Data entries
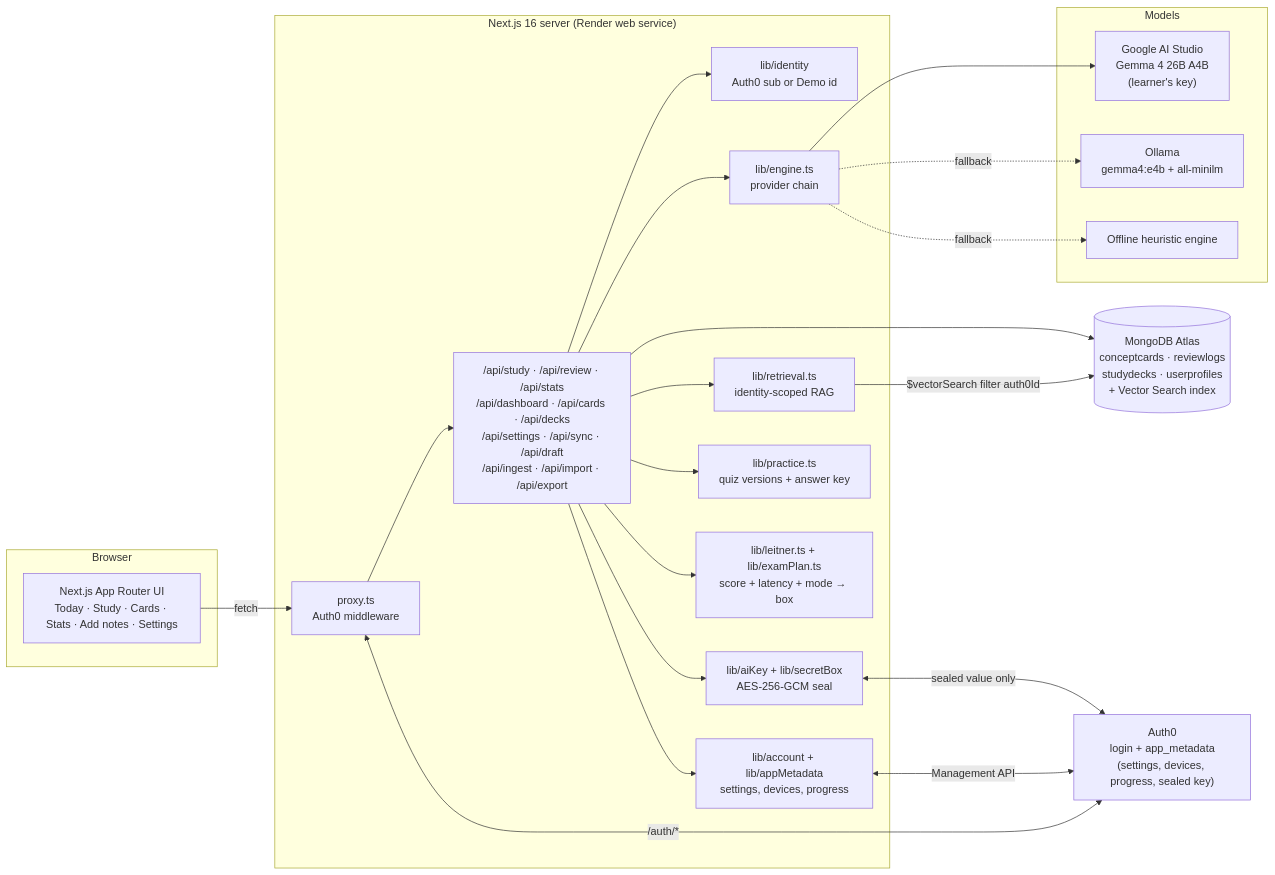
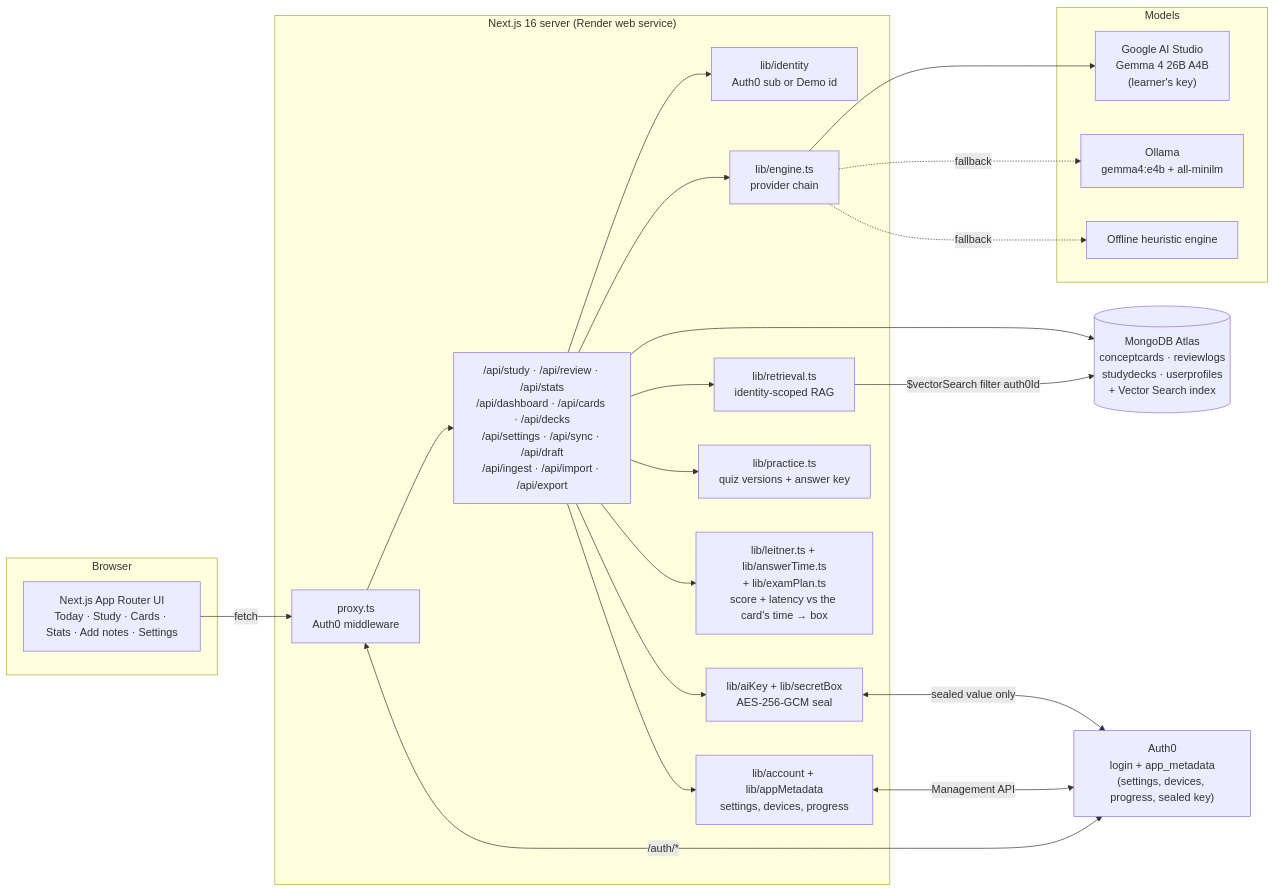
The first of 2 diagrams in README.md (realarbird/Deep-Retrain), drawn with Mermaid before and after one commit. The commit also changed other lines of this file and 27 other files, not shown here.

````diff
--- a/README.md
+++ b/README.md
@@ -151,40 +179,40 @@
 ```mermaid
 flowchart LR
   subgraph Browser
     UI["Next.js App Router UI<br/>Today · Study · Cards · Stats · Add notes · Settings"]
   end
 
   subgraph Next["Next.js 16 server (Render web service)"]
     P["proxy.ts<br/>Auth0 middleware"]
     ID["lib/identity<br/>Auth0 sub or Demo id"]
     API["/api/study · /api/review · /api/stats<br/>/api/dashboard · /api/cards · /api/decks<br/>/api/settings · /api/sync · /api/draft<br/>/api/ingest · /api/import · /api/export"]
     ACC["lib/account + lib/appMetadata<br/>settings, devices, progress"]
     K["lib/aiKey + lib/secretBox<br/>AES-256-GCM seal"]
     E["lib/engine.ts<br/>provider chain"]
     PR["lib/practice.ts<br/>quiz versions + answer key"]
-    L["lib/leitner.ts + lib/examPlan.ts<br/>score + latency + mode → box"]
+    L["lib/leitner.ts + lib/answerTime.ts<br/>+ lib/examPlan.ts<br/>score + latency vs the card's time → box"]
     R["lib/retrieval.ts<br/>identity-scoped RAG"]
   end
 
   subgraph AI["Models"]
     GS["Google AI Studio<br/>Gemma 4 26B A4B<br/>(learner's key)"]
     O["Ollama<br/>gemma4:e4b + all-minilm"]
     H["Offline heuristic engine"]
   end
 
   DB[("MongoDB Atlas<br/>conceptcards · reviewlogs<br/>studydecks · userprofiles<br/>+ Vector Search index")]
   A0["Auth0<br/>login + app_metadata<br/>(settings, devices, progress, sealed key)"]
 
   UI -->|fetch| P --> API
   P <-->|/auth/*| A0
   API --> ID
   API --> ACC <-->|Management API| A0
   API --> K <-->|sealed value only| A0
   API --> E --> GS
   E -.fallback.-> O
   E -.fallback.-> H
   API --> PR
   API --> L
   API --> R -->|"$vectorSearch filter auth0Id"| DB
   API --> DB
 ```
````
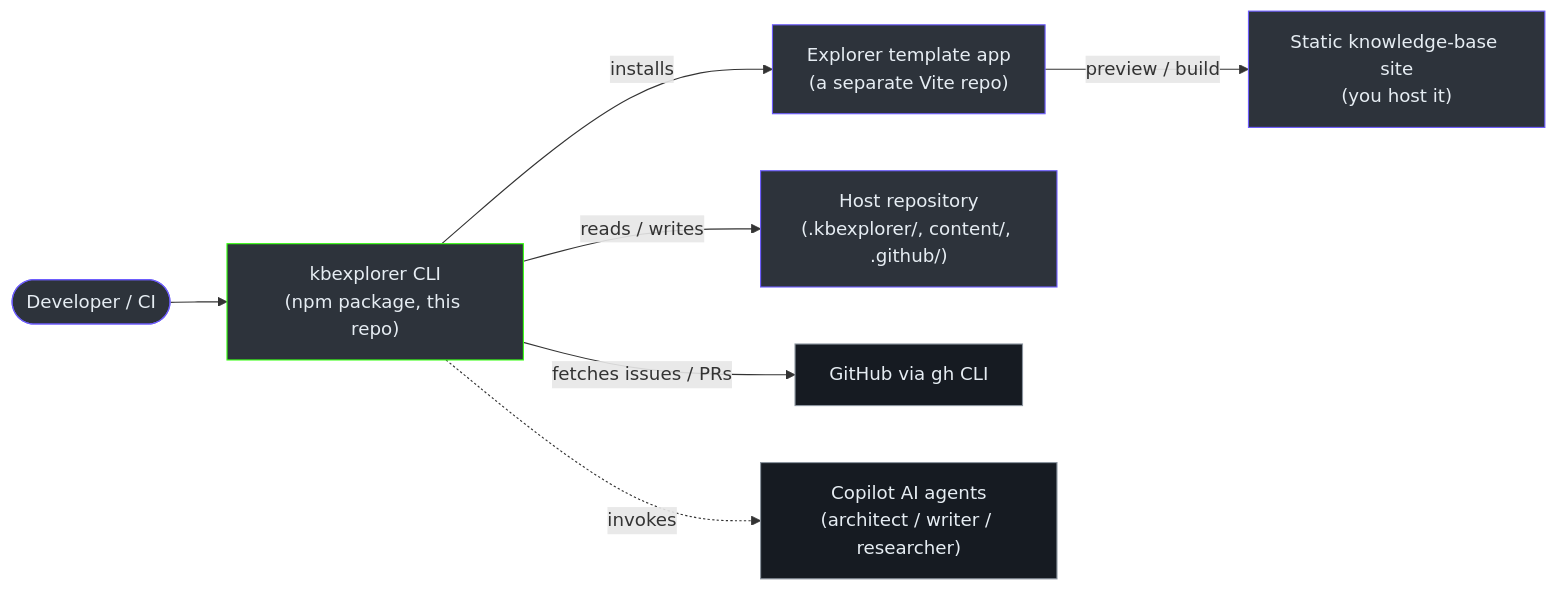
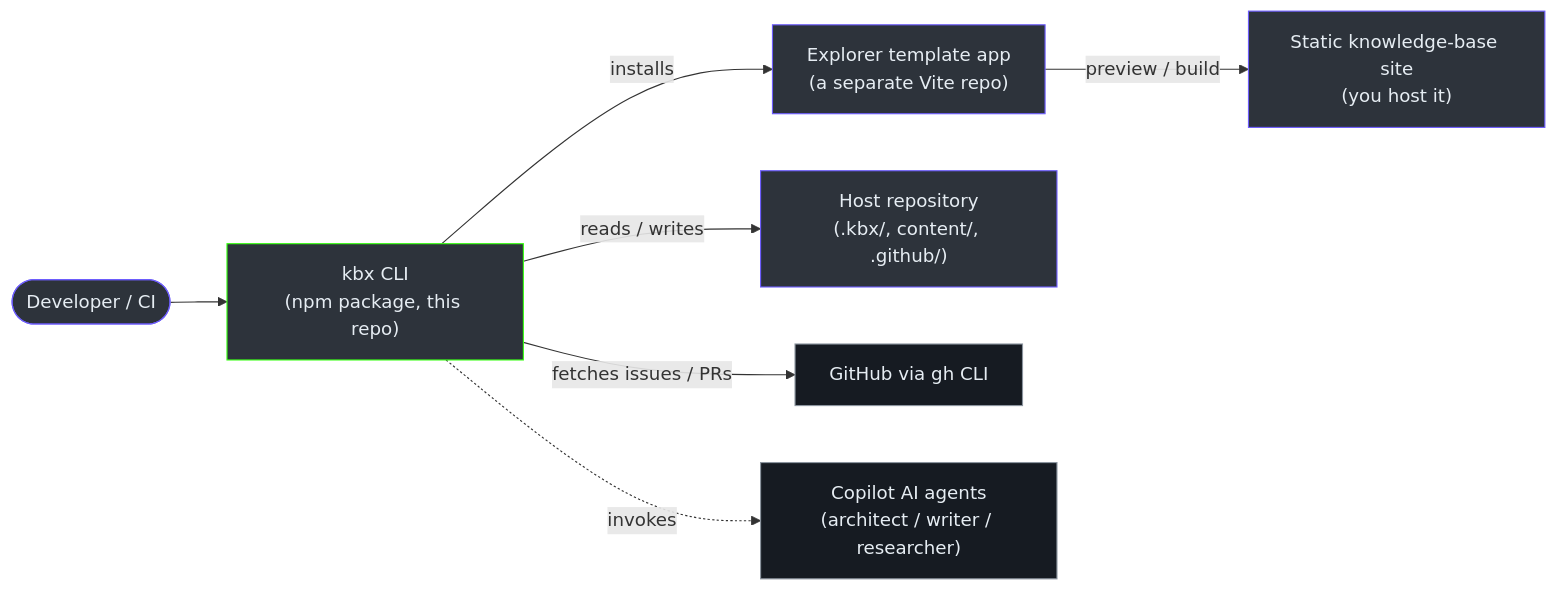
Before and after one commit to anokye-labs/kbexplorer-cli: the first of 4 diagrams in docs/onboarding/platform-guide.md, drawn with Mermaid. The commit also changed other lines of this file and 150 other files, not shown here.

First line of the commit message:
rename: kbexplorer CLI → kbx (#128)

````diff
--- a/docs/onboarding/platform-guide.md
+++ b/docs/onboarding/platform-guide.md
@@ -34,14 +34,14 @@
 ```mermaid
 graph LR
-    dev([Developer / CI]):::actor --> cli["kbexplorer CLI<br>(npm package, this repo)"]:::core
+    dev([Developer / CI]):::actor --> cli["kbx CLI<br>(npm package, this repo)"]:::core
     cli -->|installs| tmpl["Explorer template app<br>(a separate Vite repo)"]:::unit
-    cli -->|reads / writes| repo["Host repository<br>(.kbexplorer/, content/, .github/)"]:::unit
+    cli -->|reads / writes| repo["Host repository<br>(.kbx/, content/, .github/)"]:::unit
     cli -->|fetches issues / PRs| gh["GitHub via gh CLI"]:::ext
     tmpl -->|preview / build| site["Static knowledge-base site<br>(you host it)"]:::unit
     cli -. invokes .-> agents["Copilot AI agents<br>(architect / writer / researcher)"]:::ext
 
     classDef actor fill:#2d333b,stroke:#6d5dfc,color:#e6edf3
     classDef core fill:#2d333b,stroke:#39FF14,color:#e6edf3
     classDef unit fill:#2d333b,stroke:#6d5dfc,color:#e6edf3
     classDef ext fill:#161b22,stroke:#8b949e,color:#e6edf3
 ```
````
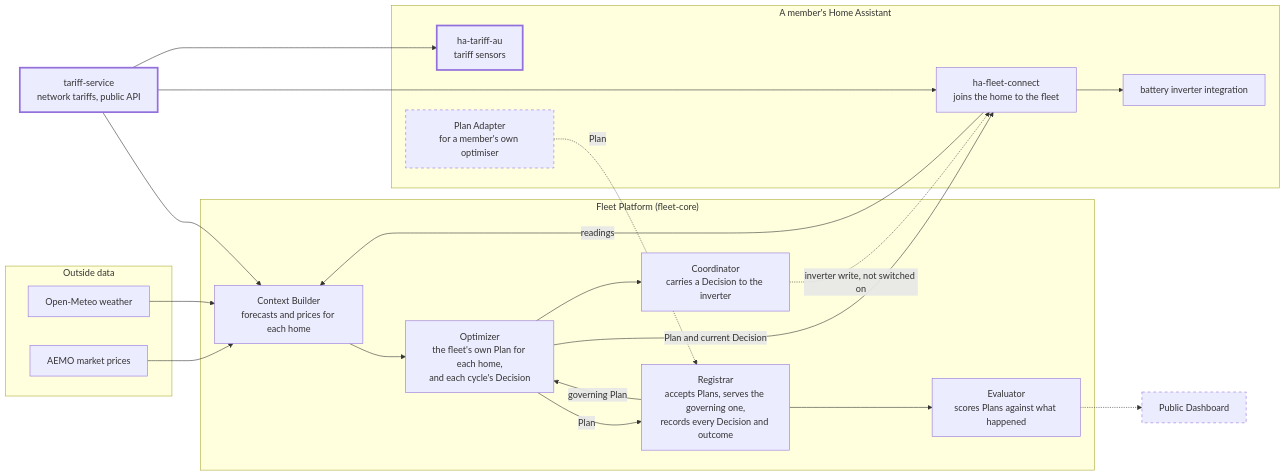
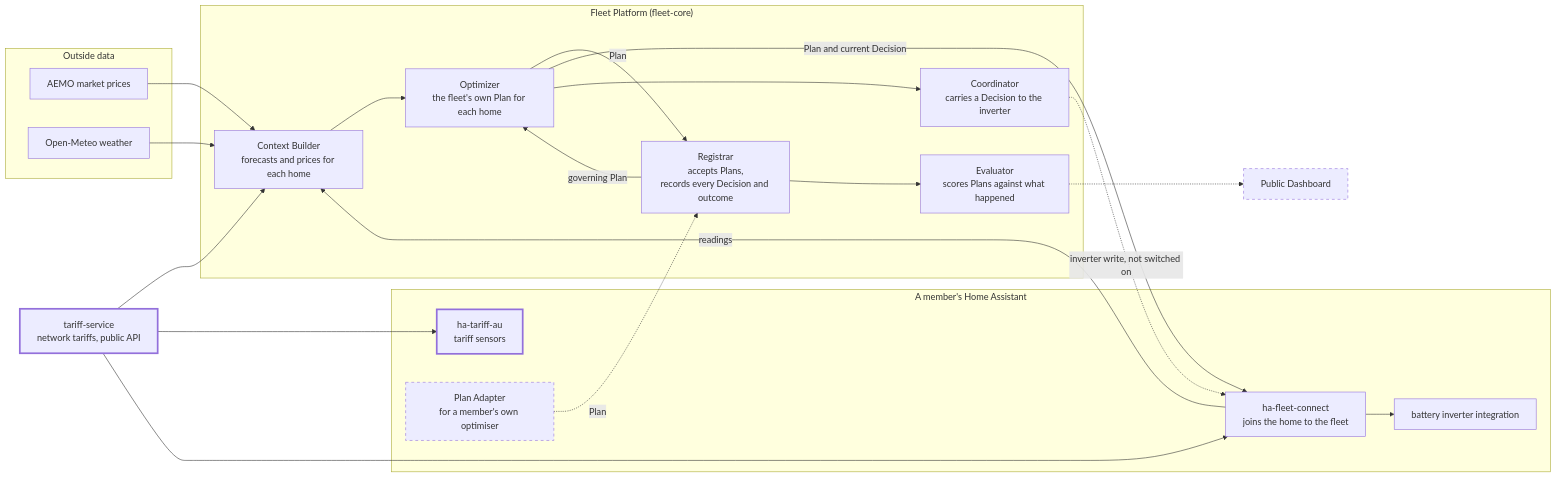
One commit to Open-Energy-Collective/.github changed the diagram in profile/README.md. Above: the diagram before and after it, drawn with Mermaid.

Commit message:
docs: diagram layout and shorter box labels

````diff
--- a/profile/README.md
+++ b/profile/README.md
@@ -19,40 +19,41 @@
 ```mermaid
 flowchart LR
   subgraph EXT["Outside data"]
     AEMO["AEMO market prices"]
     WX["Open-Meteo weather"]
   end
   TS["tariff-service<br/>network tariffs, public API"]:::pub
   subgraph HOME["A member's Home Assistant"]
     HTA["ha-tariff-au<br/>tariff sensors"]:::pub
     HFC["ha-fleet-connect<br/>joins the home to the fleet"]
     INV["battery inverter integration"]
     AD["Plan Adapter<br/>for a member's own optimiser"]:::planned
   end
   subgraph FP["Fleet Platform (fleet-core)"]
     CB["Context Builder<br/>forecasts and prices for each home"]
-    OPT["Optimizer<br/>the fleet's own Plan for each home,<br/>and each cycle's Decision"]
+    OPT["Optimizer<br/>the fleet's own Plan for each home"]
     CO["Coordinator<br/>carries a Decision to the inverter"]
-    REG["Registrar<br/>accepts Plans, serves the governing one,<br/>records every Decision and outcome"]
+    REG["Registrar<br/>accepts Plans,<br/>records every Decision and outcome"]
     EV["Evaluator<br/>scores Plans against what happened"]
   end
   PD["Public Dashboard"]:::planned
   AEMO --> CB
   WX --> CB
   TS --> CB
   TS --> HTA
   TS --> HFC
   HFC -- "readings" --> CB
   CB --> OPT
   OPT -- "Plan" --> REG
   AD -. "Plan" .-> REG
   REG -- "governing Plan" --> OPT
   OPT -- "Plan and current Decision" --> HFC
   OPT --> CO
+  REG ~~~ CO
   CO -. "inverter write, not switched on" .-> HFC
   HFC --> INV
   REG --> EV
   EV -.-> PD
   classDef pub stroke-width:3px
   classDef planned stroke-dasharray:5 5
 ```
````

What you need to do:
What is needed is a verbatim copy of the entries, leaving out any pictures.

Solution:
The first of 2 diagrams in README.md (realarbird/Deep-Retrain), drawn with Mermaid before and after one commit. The commit also changed other lines of this file and 27 other files, not shown here.

````diff
--- a/README.md
+++ b/README.md
@@ -151,40 +179,40 @@
 ```mermaid
 flowchart LR
   subgraph Browser
     UI["Next.js App Router UI<br/>Today · Study · Cards · Stats · Add notes · Settings"]
   end
 
   subgraph Next["Next.js 16 server (Render web service)"]
     P["proxy.ts<br/>Auth0 middleware"]
     ID["lib/identity<br/>Auth0 sub or Demo id"]
     API["/api/study · /api/review · /api/stats<br/>/api/dashboard · /api/cards · /api/decks<br/>/api/settings · /api/sync · /api/draft<br/>/api/ingest · /api/import · /api/export"]
     ACC["lib/account + lib/appMetadata<br/>settings, devices, progress"]
     K["lib/aiKey + lib/secretBox<br/>AES-256-GCM seal"]
     E["lib/engine.ts<br/>provider chain"]
     PR["lib/practice.ts<br/>quiz versions + answer key"]
-    L["lib/leitner.ts + lib/examPlan.ts<br/>score + latency + mode → box"]
+    L["lib/leitner.ts + lib/answerTime.ts<br/>+ lib/examPlan.ts<br/>score + latency vs the card's time → box"]
     R["lib/retrieval.ts<br/>identity-scoped RAG"]
   end
 
   subgraph AI["Models"]
     GS["Google AI Studio<br/>Gemma 4 26B A4B<br/>(learner's key)"]
     O["Ollama<br/>gemma4:e4b + all-minilm"]
     H["Offline heuristic engine"]
   end
 
   DB[("MongoDB Atlas<br/>conceptcards · reviewlogs<br/>studydecks · userprofiles<br/>+ Vector Search index")]
   A0["Auth0<br/>login + app_metadata<br/>(settings, devices, progress, sealed key)"]
 
   UI -->|fetch| P --> API
   P <-->|/auth/*| A0
   API --> ID
   API --> ACC <-->|Management API| A0
   API --> K <-->|sealed value only| A0
   API --> E --> GS
   E -.fallback.-> O
   E -.fallback.-> H
   API --> PR
   API --> L
   API --> R -->|"$vectorSearch filter auth0Id"| DB
   API --> DB
 ```
````
Before and after one commit to anokye-labs/kbexplorer-cli: the first of 4 diagrams in docs/onboarding/platform-guide.md, drawn with Mermaid. The commit also changed other lines of this file and 150 other files, not shown here.

First line of the commit message:
rename: kbexplorer CLI → kbx (#128)

````diff
--- a/docs/onboarding/platform-guide.md
+++ b/docs/onboarding/platform-guide.md
@@ -34,14 +34,14 @@
 ```mermaid
 graph LR
-    dev([Developer / CI]):::actor --> cli["kbexplorer CLI<br>(npm package, this repo)"]:::core
+    dev([Developer / CI]):::actor --> cli["kbx CLI<br>(npm package, this repo)"]:::core
     cli -->|installs| tmpl["Explorer template app<br>(a separate Vite repo)"]:::unit
-    cli -->|reads / writes| repo["Host repository<br>(.kbexplorer/, content/, .github/)"]:::unit
+    cli -->|reads / writes| repo["Host repository<br>(.kbx/, content/, .github/)"]:::unit
     cli -->|fetches issues / PRs| gh["GitHub via gh CLI"]:::ext
     tmpl -->|preview / build| site["Static knowledge-base site<br>(you host it)"]:::unit
     cli -. invokes .-> agents["Copilot AI agents<br>(architect / writer / researcher)"]:::ext
 
     classDef actor fill:#2d333b,stroke:#6d5dfc,color:#e6edf3
     classDef core fill:#2d333b,stroke:#39FF14,color:#e6edf3
     classDef unit fill:#2d333b,stroke:#6d5dfc,color:#e6edf3
     classDef ext fill:#161b22,stroke:#8b949e,color:#e6edf3
 ```
````
One commit to Open-Energy-Collective/.github changed the diagram in profile/README.md. Above: the diagram before and after it, drawn with Mermaid.

Commit message:
docs: diagram layout and shorter box labels

````diff
--- a/profile/README.md
+++ b/profile/README.md
@@ -19,40 +19,41 @@
 ```mermaid
 flowchart LR
   subgraph EXT["Outside data"]
     AEMO["AEMO market prices"]
     WX["Open-Meteo weather"]
   end
   TS["tariff-service<br/>network tariffs, public API"]:::pub
   subgraph HOME["A member's Home Assistant"]
     HTA["ha-tariff-au<br/>tariff sensors"]:::pub
     HFC["ha-fleet-connect<br/>joins the home to the fleet"]
     INV["battery inverter integration"]
     AD["Plan Adapter<br/>for a member's own optimiser"]:::planned
   end
   subgraph FP["Fleet Platform (fleet-core)"]
     CB["Context Builder<br/>forecasts and prices for each home"]
-    OPT["Optimizer<br/>the fleet's own Plan for each home,<br/>and each cycle's Decision"]
+    OPT["Optimizer<br/>the fleet's own Plan for each home"]
     CO["Coordinator<br/>carries a Decision to the inverter"]
-    REG["Registrar<br/>accepts Plans, serves the governing one,<br/>records every Decision and outcome"]
+    REG["Registrar<br/>accepts Plans,<br/>records every Decision and outcome"]
     EV["Evaluator<br/>scores Plans against what happened"]
   end
   PD["Public Dashboard"]:::planned
   AEMO --> CB
   WX --> CB
   TS --> CB
   TS --> HTA
   TS --> HFC
   HFC -- "readings" --> CB
   CB --> OPT
   OPT -- "Plan" --> REG
   AD -. "Plan" .-> REG
   REG -- "governing Plan" --> OPT
   OPT -- "Plan and current Decision" --> HFC
   OPT --> CO
+  REG ~~~ CO
   CO -. "inverter write, not switched on" .-> HFC
   HFC --> INV
   REG --> EV
   EV -.-> PD
   classDef pub stroke-width:3px
   classDef planned stroke-dasharray:5 5
 ```
````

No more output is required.